After his stint in the hospital, Hartigan is seen tied to a chair, cuffed and being beaten by Det. Liebowitz in order to force him to sign a false confession. Amid the hours of repeated punching and being tempted by prison luxuries and even sex with an Old Town prostitute, Hartigan doesn't crack under the pressure, although he hallucinates that he is granted the strength of Hercules, breaks from his cuffs and kills Liebowitz by exploding his head.

Afterwards, alone in prison and abandoned by his wife Eileen (who remarries and finally has children) and his friends, he finds solace in the carefully disguised weekly letters he receives from Nancy. Hartigan quickly develops a paternal love for young Nancy, and sees her as the daughter he never had. For eight years, he drags himself through his jail time, his only respite the letters his young admirer sends him, until finally the letters stop coming. Although he initially believes Nancy has merely outgrown her childhood hero, Hartigan soon becomes increasingly worried that Senator Roark has finally found her. His fears are confirmed when a deformed, hairless visitor with sickly yellow skin who smells distinctly like garbage arrives at his prison cell and punches him out. Hartigan awakens and discovers the same type of envelope Nancy always uses containing an index finger from the right hand of a 19-year-old girl.

Cover to That Yellow Bastard #4. Art by Frank Miller. Roark Jr. reborn as the Yellow Bastard.

Believing Nancy to be in imminent danger, Hartigan decides to find some way out, and contacts his lawyer, Lucille (the lesbian parole officer from The Hard Goodbye). Much to her surprise and disgust, Hartigan decides to claim responsibility to the crimes of which he was accused. At his parole hearing, he is humiliated again when Senator Roark piously offers to forgive him. Hartigan knows it's a ruse to insult him, but asks Senator Roark for forgiveness in order to win parole. Hartigan is finally released, apparently due to Senator Roark's satisfaction over his confession and submission.

Back on the streets, the now 60-year-old Hartigan sets off to find Nancy. He goes to her apartment, but finds it empty and in disarray. The only clue to her whereabouts is a pack of matches from Kadie's bar. Following the lead, Hartigan discovers that she is now a woman who works in the club as an exotic dancer - and is unharmed. The envelope containing the finger was merely a ploy to lead Roark to Nancy.
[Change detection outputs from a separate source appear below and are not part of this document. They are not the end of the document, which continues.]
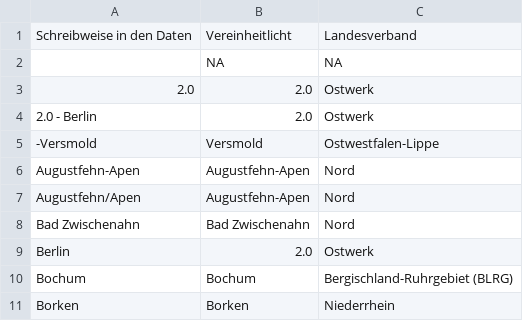
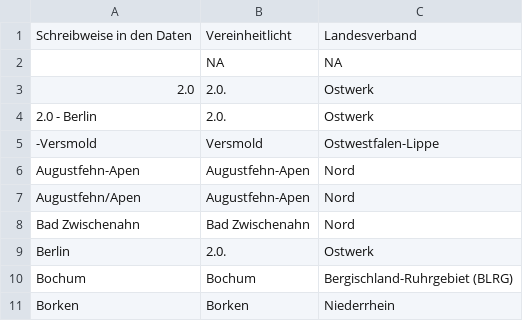
Before and after one commit to CorrelAid/tensing-umfragen, a CSV file: data/meta/2025/og_recoding.csv, drawn as a sheet; only a part is shown.

Commit message:
Update og_recoding.csv

```diff
--- a/data/meta/2025/og_recoding.csv
+++ b/data/meta/2025/og_recoding.csv
@@ -2,4 +2,4 @@ Schreibweise in den Daten,Vereinheitlicht,Landesverband
 ,NA,NA
-2.0,2.0,Ostwerk
-2.0 - Berlin,2.0,Ostwerk
+2.0,2.0.,Ostwerk
+2.0 - Berlin,2.0.,Ostwerk
 -Versmold,Versmold,Ostwestfalen-Lippe
@@ -8,3 +8,3 @@ Augustfehn/Apen,Augustfehn-Apen,Nord
 Bad Zwischenahn,Bad Zwischenahn,Nord
-Berlin,2.0,Ostwerk
+Berlin,2.0.,Ostwerk
 Bochum,Bochum,Bergischland-Ruhrgebiet (BLRG)
```
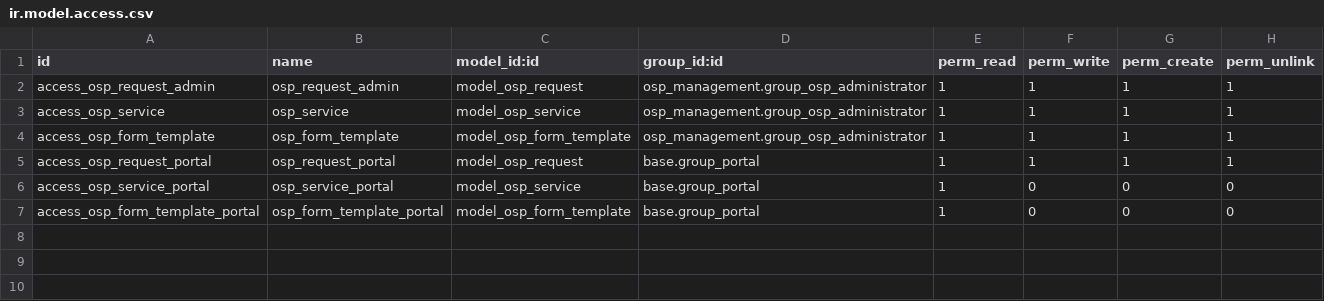
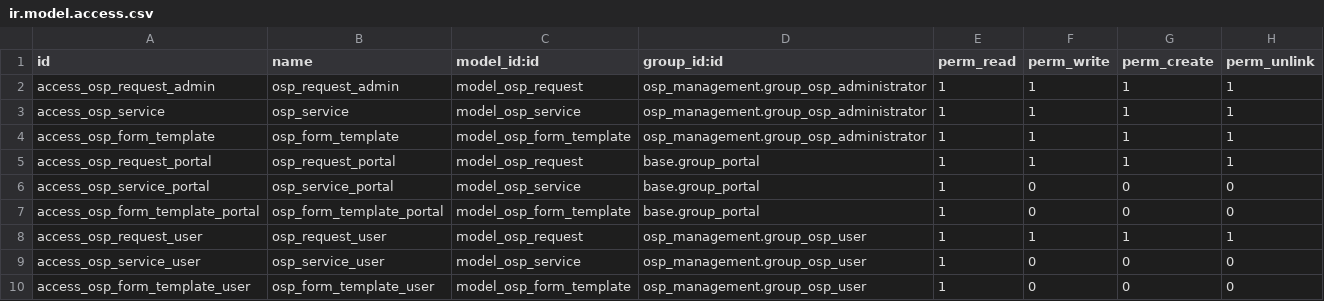
Before and after one commit to PrimusAuditingOps/paom, a CSV file: osp_management/security/ir.model.access.csv, drawn as a sheet.

Commit message:
test

```diff
--- a/osp_management/security/ir.model.access.csv
+++ b/osp_management/security/ir.model.access.csv
@@ -7 +7,4 @@ access_osp_service_portal,osp_service_portal,model_osp_service,base.group_portal
 access_osp_form_template_portal,osp_form_template_portal,model_osp_form_template,base.group_portal,1,0,0,0
+access_osp_request_user,osp_request_user,model_osp_request,osp_management.group_osp_user,1,1,1,1
+access_osp_service_user,osp_service_user,model_osp_service,osp_management.group_osp_user,1,0,0,0
+access_osp_form_template_user,osp_form_template_user,model_osp_form_template,osp_management.group_osp_user,1,0,0,0
```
Hartigan smells a set-up, and something far worse: the distinct odor of rotting garbage. "That Yellow Bastard", the man who arrived at the cell with the envelope, has followed him and found Nancy.

Nancy recognizes Hartigan and jumps into his arms, kissing him. They leave Kadie's and get into her car. There is a high-speed pursuit, with the "Bastard" close on their tail, Hartigan uses Nancy's revolver to fire a precise shot that hits the "Bastard" in the neck. Hartigan insists on stopping to confirm the kill; accompanied by Nancy, he discovers the "Bastard's" foul-smelling blood everywhere, but no body. Eventually, he and Nancy hide out in a motel. There, they share a kiss, where Nancy reveals she is in love with him; but Hartigan refuses to move any further because of his age and the paternalistic nature of his relationship to Nancy. Unknown to them, the "Bastard" has hidden in the backseat of Nancy's car, and emerges while they talk.

Hartigan, in the shower, is ambushed once again by "That Yellow Bastard", who reveals himself to be none other than Roark Junior. Senator Roark used his vast financial resources to resurrect his son using new medical techniques to re-grow his severed body parts. As a result, Junior lives, but with some "side-effects". Junior knocks Hartigan down, lynches him naked with a noose, and boasts of raping and killing dozens of girls over the past eight years. He then taunts Hartigan with the promise that Nancy will suffer the same fate. Roark Jr. kicks the desk out from under Hartigan and escapes with Nancy.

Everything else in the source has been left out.